- search queries
6) Add the old URLs as mappings
Ideally, any significant query string parameters should be identified and added to the site before adding the mappings. This is because URLs are canonicalised and then deduplicated before being saved and part of canonicalisation is to remove non-significant parameters. However, significant query string parameters can be added later; after they have been imported adding old URLs which include the parameters will be canonicalised using the new list of significant parameters. Note that mappings created under the previous list won’t be removed and in some (complicated) situations won’t be used by Bouncer.
To add or edit mappings, you will need the “GDS Editor” permission in
GOV.UK Signon for the Transition app. This lets you edit any site,
rather than just ones belonging to your organisation. You can then go
the transition app, find
the site and click
Add mappings to add them in bulk.
7) Get the organisation to do the mapping work
By default, the mappings will present an archive page to users visiting the old URL. The objective is to get users to somewhere that best serves the need fulfilled by the old page. Usually this means redirecting them to the page on GOV.UK or elsewhere.

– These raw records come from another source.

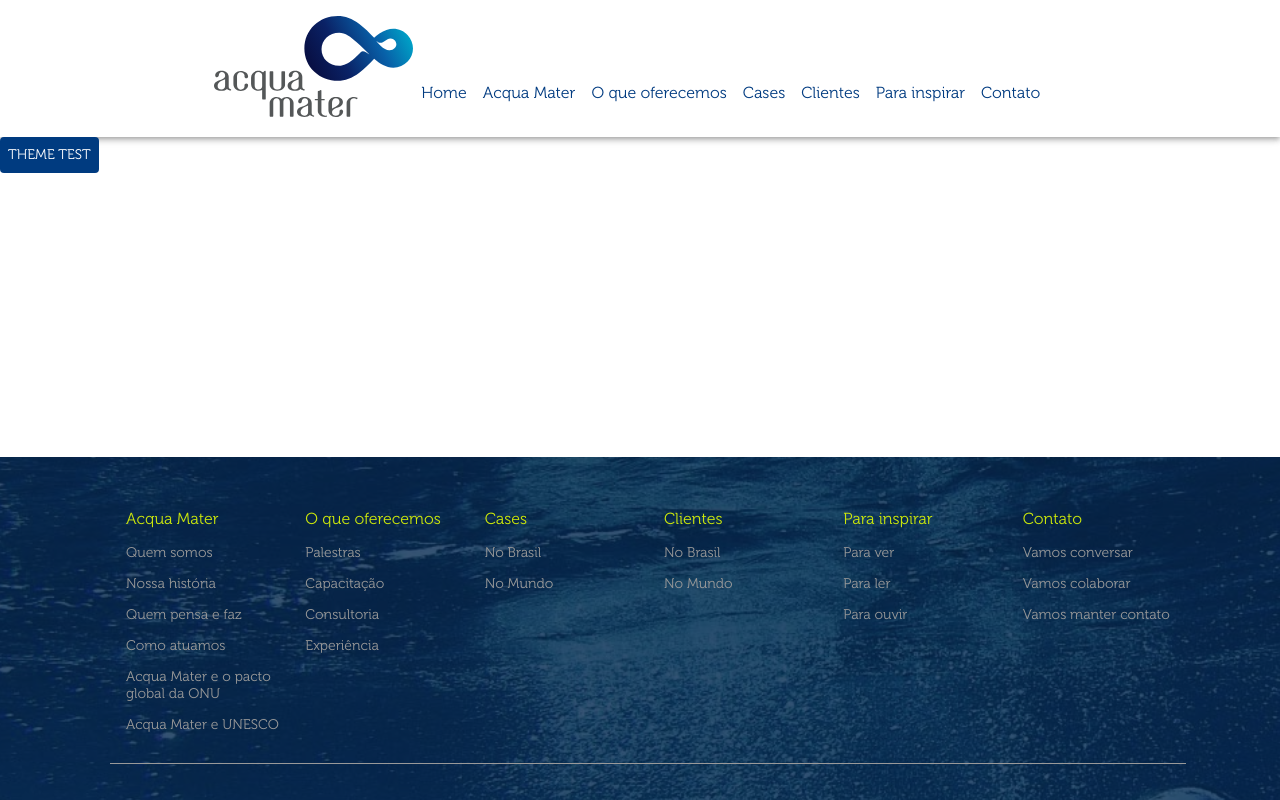
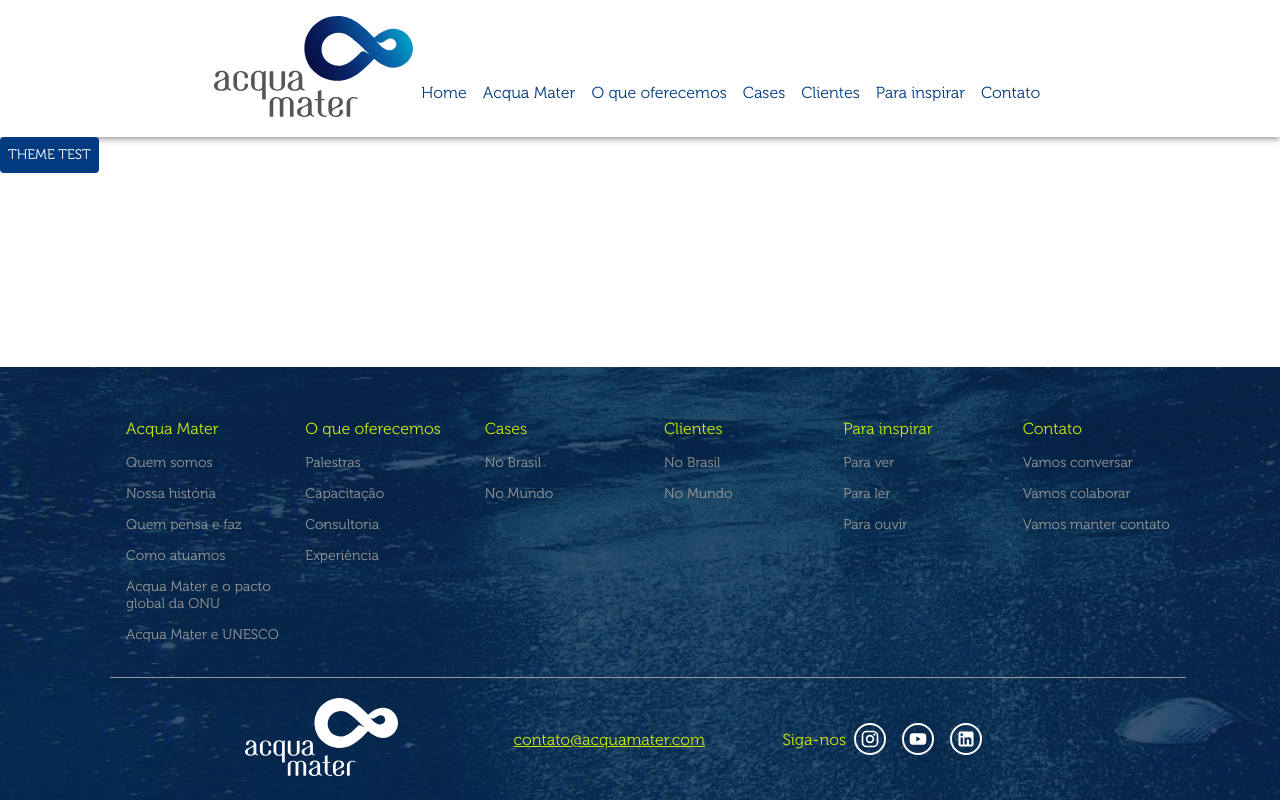
Before and after one commit to EveNajuFreelas/acquamater, a React (Create React App) app: page / in a window 1280 px wide. Built offline with nearby package versions, Linux system fonts and the light colour scheme.

Commit message:
Second row footer

```diff
--- a/src/components/footer/index.js
+++ b/src/components/footer/index.js
@@ -1,8 +1,22 @@
-import { Divider, Grid } from "@mui/material";
-import { FooterContainer, SectionChild, SectionTitle } from "./styles";
+import { Grid } from "@mui/material";
+import { FooterContainer, SectionChild, SectionTitle, SectionDivider } from "./styles";
+import { Instagram, YouTube, LinkedIn } from '@mui/icons-material';
 import { navigation } from "../../utils/navigation";
 
 const Footer = ()  => {
+    const IconStyle = {
+        border: '2px solid white',
+        borderRadius: '50%',
+        p: 0.5,
+        m: 1,
+        color: 'white',
+        fontSize: '20px',
+    };
+
+    const handleClick = (url) => {
+        window.location.href = url;
+    }
+
     return (
         <FooterContainer container spacing={2}>
             {navigation.map(nav => (
@@ -16,7 +30,21 @@
                     ))}
                 </Grid>
             ))}
-            <Divider light variant="middle" sx={{ borderColor: '#999', width: '100%', marginY: 2 }} />
+            <SectionDivider variant="middle" />
+            <Grid xs={3}>
+                <img src='acquamater-logo-white.svg' alt='logo' />
+            </Grid>
+            <Grid xs={3} sx={{ alignItems: 'center', display: 'flex' }}>
+                <SectionTitle as='a' href="mailto:contato@acquamater.com">
+                    contato@acquamater.com
+                </SectionTitle>
+            </Grid>
+            <Grid xs={3} sx={{ display: 'flex', alignItems: 'center' }}>
+                <SectionTitle>Siga-nos</SectionTitle>
+                <Instagram sx={IconStyle} onClick={() => handleClick("https://www.instagram.com/acqua_mater/")} />
+                <YouTube sx={IconStyle} onClick={() => handleClick("https://www.youtube.com/channel/UCwYmoILB7yNeTUR3PYZ5rbA")} />
+                <LinkedIn sx={IconStyle} onClick={() => handleClick("https://www.linkedin.com/in/patricia-furtado-de-mendonça/")} />
+            </Grid>
         </FooterContainer>
     );
 }
--- a/src/components/footer/styles.js
+++ b/src/components/footer/styles.js
@@ -1,4 +1,4 @@
-import { Grid } from '@mui/material';
+import { Divider, Grid } from '@mui/material';
 import styled from 'styled-components';
 
 const FooterContainer = styled((props) => <Grid {...props} />)`
@@ -18,12 +18,19 @@
 `;
 
 const SectionChild = styled('p')`
-    color: #999999;
+    color: #999;
     font-size: 14px;
+`;
+
+const SectionDivider = styled(Divider)`
+    border-color: #999;
+    width: 100%;
+    margin: 20px 0;
 `;
 
 export {
     FooterContainer,
     SectionTitle,
-    SectionChild
+    SectionChild,
+    SectionDivider
 }
```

It is really important that this is done by people who understand the users and content.
8) Get the organisation to lower the TTL on the DNS records a day ahead
In order to cleanly switch the domain from the old site, the TTL needs to be low enough that there isn’t a significant period where some users will get the old site and some get the new one. This is important for several reasons, including user experience and giving a professional impression to stakeholders. We normally ask for this to be done a day in advance, and to be lowered to 300 seconds (5 minutes). It can be raised again once everyone is happy there is no need to switch back - normally the day after.

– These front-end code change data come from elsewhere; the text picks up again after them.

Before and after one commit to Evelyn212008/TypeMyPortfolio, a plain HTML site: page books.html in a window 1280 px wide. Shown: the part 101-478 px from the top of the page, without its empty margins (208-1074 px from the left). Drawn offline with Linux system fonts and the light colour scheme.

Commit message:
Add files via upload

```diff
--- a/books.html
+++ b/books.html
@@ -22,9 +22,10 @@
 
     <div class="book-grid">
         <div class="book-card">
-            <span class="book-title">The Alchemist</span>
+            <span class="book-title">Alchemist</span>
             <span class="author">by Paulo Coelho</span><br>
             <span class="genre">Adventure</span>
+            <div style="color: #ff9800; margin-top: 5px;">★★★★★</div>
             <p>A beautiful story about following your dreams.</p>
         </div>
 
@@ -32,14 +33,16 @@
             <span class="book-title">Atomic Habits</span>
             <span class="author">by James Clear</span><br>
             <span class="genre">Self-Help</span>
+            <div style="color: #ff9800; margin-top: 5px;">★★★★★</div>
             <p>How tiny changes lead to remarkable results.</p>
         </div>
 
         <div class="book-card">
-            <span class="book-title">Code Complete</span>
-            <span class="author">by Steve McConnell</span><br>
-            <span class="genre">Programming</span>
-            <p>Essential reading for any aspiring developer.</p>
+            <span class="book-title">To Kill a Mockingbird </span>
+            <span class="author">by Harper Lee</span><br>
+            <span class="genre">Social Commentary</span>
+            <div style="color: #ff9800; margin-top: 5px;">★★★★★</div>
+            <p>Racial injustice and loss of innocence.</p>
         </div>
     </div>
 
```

9) Point the domain at us
Once the site has been imported successfully, the domain can be pointed
at us by the organisation. For hostnames which can have a
record, this is
Domains at the root of their zone can’t use
CNAME records, so must use an
record and point at one of the Fastly GOV.UK IP
10) Get the organisation to monitor the traffic data in the Transition app
There are two things that need to be responded to:
- high numbers of 404s - this means a mapping is missing
- high numbers hitting 410s - this means the old page is popular and should perhaps be redirected instead
The transition checklist covers the whole process of transitioning a site from the technical side. There’s a full version for complex sites and a slightly simplified one - we probably only need the simpler one for upcoming transitions.